Here is a link to a study from the Mercatus Center at George Mason University (PDF) that objectively shows what most honest people have always instinctively known: that the purpose of certificate-of-need (CON) laws are quite simply to limit the number of providers in the medical marketplace, all to the advantage of those already in business who want protection from potential competitors. One thing that is missing from the article is the fact that in many states, the panels that determine whether a certificate should indeed be granted are composed of the very folks, typically in the big hospital systems, benefiting from the rejection of these applications.

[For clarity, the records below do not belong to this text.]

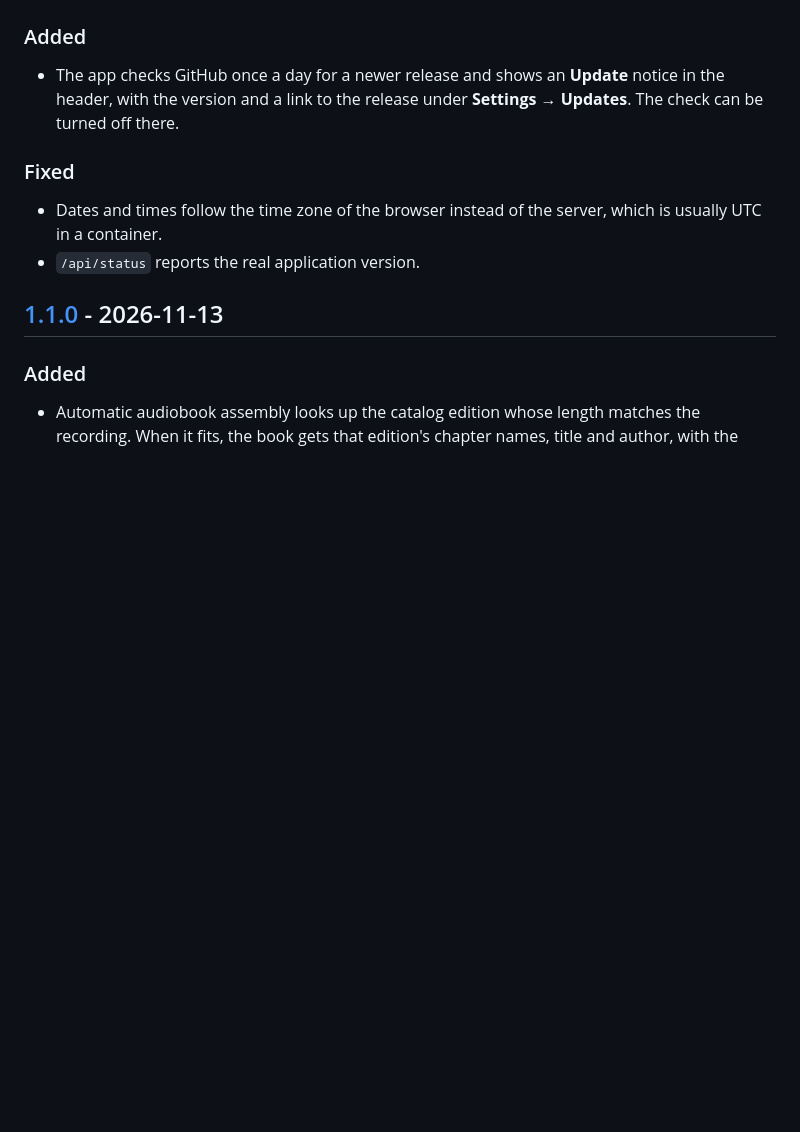
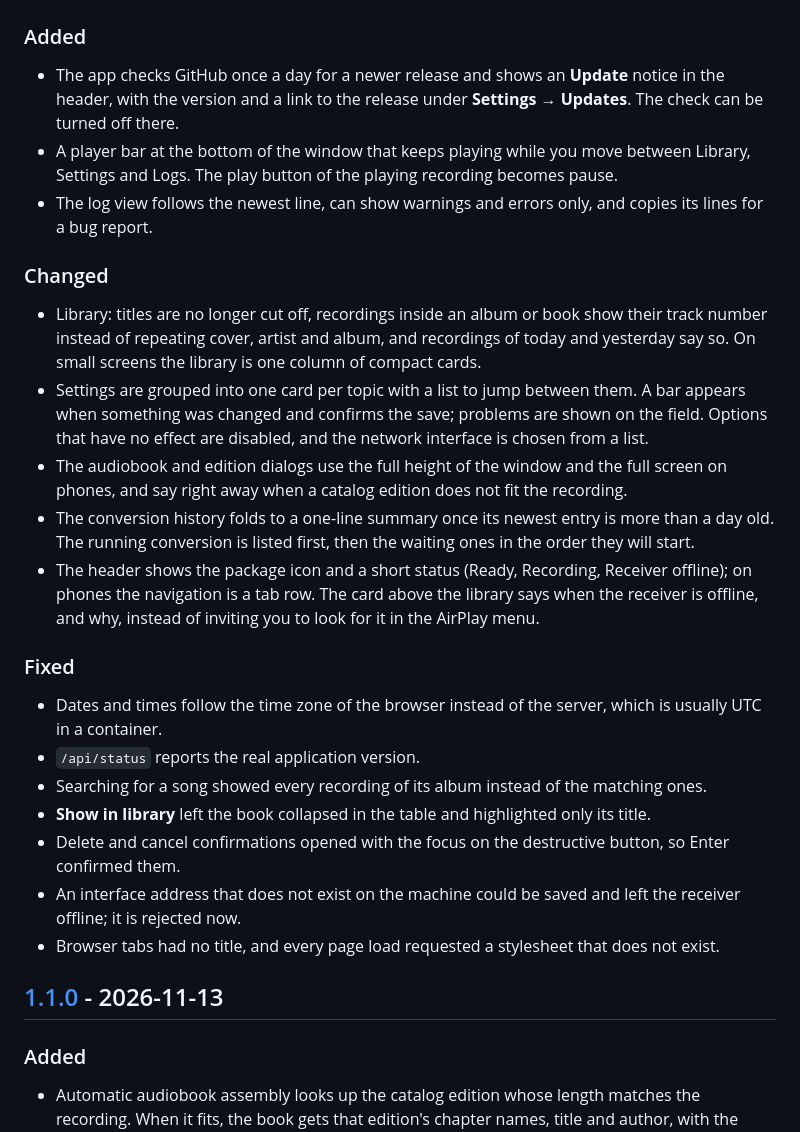
Before and after one commit to moritzfl/airplay-capture, a Markdown page: CHANGELOG.md, the part around the change. Drawn GitHub-style; blank space fills up the shorter version.

```diff
--- a/CHANGELOG.md
+++ b/CHANGELOG.md
@@ -12,12 +12,39 @@ and this project adheres to [Semantic Versioning](https://semver.org/spec/v2.0.0
 - The app checks GitHub once a day for a newer release and shows an **Update** notice in the
   header, with the version and a link to the release under **Settings → Updates**. The check can
   be turned off there.
+- A player bar at the bottom of the window that keeps playing while you move between Library,
+  Settings and Logs. The play button of the playing recording becomes pause.
+- The log view follows the newest line, can show warnings and errors only, and copies its lines
+  for a bug report.
+
+### Changed
+
+- Library: titles are no longer cut off, recordings inside an album or book show their track
+  number instead of repeating cover, artist and album, and recordings of today and yesterday say
+  so. On small screens the library is one column of compact cards.
+- Settings are grouped into one card per topic with a list to jump between them. A bar appears
+  when something was changed and confirms the save; problems are shown on the field. Options that
+  have no effect are disabled, and the network interface is chosen from a list.
+- The audiobook and edition dialogs use the full height of the window and the full screen on
+  phones, and say right away when a catalog edition does not fit the recording.
+- The conversion history folds to a one-line summary once its newest entry is more than a day old.
+  The running conversion is listed first, then the waiting ones in the order they will start.
+- The header shows the package icon and a short status (Ready, Recording, Receiver offline); on
+  phones the navigation is a tab row. The card above the library says when the receiver is
+  offline, and why, instead of inviting you to look for it in the AirPlay menu.
 
 ### Fixed
 
 - Dates and times follow the time zone of the browser instead of the server, which is usually UTC
   in a container.
 - `/api/status` reports the real application version.
+- Searching for a song showed every recording of its album instead of the matching ones.
+- **Show in library** left the book collapsed in the table and highlighted only its title.
+- Delete and cancel confirmations opened with the focus on the destructive button, so Enter
+  confirmed them.
+- An interface address that does not exist on the machine could be saved and left the receiver
+  offline; it is rejected now.
+- Browser tabs had no title, and every page load requested a stylesheet that does not exist.
 
 ## [1.1.0] - 2026-11-13
 
```
Also changed, not shown: README.md (+20 -14 lines), docs/images/audiobook-dialog.png, docs/images/library.png, docs/images/mobile.png.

I have referred to the RBRVS (resource based relative value scale) as the “Rosemary’s Baby” of the central planners at Harvard University. This was the “scientific” justification for the idea that central planners could accurately determine pricing in healthcare. The distortions resulting from this disaster have created healthcare shortages and surpluses for which the free market would have had no tolerance, all the while nudging government at all levels to flirt even more aggressively with default.
The central planners have no idea what prices should “be” any more than they know how many hospitals/physicians/MRI units there should “be,” as the article shows. In every other industry, prices and competitors emerge and result from the competitive process, matching the desires of the buyers and the sellers in a process that can only be described as dynamic and magical. Everywhere this process has been allowed in healthcare (Lasik, Cosmetic surgery), prices have trended downwards and quality has soared.
Kudos to the scholars at Mercatus for providing this important addition to the research literature, a study that objectively documents in the most painstaking fashion, the scam of these certificates of need. What an embarrassing chapter in the history of the provision of medical care in this country, that those who claimed the expertise to implement this central planning were actually given the opportunity.
– G. Keith Smith, M.D.